Race Equality Charter

In her current role as Head of the Race Equality Charter (REC) at Advance HE, Anne’s work supports higher education institutions to inspire inclusion for Black, Asian and minority ethnic staff and students. 

She says, “The Race Equality Charter is a great framework to bring about long-term cultural change in higher education. Evidence shows that the Charter is having an impact in some of the UK HE institutions where it has been introduced, making a difference by galvanising people to really look at where the barriers are for their staff and students.

Buy-in from senior leadership is always a key starting point. But Anne says that in her experience, engagement with middle managers is equally important.

“They are the ones who make things happen. Part of inspiring others on EDI issues is the relationships and trust we build to enable honest conversations to take place,” she says. 

“We provide ongoing support for those who are leading the EDI work within their institutions. We recognise that they’re the ones doing the really difficult work on the ground and that there are many barriers. But by being there for them, listening and answering their questions as they prepare to submit a REC or Athena Swan [gender equality] application, we work to inspire inclusion every day.” 

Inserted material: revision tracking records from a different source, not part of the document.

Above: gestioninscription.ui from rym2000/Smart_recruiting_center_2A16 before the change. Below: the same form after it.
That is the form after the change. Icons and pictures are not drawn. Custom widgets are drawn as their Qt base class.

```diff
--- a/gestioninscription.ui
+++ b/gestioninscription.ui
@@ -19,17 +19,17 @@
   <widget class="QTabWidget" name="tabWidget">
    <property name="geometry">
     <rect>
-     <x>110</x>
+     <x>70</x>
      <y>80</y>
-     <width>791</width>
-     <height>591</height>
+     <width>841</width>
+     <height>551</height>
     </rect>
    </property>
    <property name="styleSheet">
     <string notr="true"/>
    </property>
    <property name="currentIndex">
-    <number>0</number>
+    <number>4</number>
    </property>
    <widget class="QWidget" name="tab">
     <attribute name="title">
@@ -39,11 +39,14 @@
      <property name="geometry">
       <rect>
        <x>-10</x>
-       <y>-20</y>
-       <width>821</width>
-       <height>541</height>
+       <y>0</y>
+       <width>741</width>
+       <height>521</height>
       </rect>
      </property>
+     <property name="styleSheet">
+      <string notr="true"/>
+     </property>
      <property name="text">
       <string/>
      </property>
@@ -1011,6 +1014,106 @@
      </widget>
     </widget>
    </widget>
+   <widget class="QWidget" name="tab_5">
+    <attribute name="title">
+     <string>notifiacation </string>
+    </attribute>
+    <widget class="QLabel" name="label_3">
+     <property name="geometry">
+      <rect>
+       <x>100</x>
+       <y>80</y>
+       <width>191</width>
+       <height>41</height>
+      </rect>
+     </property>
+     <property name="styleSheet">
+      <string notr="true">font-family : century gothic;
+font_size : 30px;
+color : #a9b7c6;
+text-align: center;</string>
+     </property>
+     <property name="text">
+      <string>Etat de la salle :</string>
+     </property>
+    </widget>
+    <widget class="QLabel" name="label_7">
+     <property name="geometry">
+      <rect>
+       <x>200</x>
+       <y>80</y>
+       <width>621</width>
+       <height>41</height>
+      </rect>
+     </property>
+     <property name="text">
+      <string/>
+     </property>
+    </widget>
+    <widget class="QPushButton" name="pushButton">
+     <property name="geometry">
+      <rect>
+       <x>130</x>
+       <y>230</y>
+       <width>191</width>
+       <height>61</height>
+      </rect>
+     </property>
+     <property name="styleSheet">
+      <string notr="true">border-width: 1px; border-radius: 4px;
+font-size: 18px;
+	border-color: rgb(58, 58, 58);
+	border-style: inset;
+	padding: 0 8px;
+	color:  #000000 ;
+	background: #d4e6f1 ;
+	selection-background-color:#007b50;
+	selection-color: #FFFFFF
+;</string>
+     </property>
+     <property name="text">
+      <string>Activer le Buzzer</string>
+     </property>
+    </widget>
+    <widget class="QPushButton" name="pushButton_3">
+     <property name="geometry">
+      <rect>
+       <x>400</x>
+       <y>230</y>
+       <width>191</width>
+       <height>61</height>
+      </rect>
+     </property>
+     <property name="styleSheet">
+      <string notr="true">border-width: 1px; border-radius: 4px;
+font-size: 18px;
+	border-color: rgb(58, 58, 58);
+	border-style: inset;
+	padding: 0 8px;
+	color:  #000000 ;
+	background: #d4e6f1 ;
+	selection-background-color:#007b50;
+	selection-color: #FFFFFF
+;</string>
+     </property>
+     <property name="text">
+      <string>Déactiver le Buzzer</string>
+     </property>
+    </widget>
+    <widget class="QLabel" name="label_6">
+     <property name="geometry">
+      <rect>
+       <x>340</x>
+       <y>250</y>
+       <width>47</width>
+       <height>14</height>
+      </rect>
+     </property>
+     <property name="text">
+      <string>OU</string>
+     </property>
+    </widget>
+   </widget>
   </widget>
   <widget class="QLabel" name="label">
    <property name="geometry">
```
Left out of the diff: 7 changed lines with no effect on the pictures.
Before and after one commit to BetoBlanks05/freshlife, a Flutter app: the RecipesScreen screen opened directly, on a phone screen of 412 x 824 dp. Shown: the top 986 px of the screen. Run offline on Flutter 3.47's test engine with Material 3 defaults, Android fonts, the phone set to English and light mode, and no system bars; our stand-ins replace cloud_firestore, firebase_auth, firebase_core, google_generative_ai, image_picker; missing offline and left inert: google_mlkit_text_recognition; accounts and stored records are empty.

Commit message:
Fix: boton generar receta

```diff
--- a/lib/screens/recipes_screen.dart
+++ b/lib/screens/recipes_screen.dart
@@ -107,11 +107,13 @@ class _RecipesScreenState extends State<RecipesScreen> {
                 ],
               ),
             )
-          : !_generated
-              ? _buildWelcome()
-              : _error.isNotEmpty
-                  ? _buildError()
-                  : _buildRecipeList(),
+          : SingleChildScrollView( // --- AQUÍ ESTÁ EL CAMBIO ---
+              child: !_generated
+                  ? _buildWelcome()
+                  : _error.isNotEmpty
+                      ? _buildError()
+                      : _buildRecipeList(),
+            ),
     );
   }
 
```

We feel it is important for voices to be heard to stimulate debate and share good practice. Blogs on our website are the views of the author and don’t necessarily represent those of Advance HE.

Keep up to date - Sign up to Advance HE communications

Our monthly newsletter contains the latest news from Advance HE, updates from around the sector, links to articles sharing knowledge and best practice and information on our services and upcoming events. Don't miss out, sign up to our newsletter now.

Sign up to our enewsletter